◆ Dataset items ◆

━━━━━━

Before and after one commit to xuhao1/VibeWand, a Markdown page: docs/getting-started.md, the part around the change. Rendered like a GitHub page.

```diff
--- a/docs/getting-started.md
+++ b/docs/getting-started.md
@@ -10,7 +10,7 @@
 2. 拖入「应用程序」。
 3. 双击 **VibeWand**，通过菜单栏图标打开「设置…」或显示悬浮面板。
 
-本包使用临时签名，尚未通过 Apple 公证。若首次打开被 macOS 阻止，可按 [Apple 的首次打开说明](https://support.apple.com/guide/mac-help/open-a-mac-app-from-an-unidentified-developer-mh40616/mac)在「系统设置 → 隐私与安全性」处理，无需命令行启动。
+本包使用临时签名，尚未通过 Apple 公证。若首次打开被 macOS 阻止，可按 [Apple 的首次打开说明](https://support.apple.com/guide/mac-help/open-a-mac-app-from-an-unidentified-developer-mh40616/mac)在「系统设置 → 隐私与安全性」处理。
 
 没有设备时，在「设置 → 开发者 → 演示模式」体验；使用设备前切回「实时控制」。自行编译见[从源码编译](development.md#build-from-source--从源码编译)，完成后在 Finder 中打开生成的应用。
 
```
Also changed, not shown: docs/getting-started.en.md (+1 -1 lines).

━━━━━━

◆ Problem requirements ◆
Which lines of the data include the word "from"? Copy each one.

◆ Task result ◆
-本包使用临时签名，尚未通过 Apple 公证。若首次打开被 macOS 阻止，可按 [Apple 的首次打开说明](https://support.apple.com/guide/mac-help/open-a-mac-app-from-an-unidentified-developer-mh40616/mac)在「系统设置 → 隐私与安全性」处理，无需命令行启动。
+本包使用临时签名，尚未通过 Apple 公证。若首次打开被 macOS 阻止，可按 [Apple 的首次打开说明](https://support.apple.com/guide/mac-help/open-a-mac-app-from-an-unidentified-developer-mh40616/mac)在「系统设置 → 隐私与安全性」处理。
 没有设备时，在「设置 → 开发者 → 演示模式」体验；使用设备前切回「实时控制」。自行编译见[从源码编译](development.md#build-from-source--从源码编译)，完成后在 Finder 中打开生成的应用。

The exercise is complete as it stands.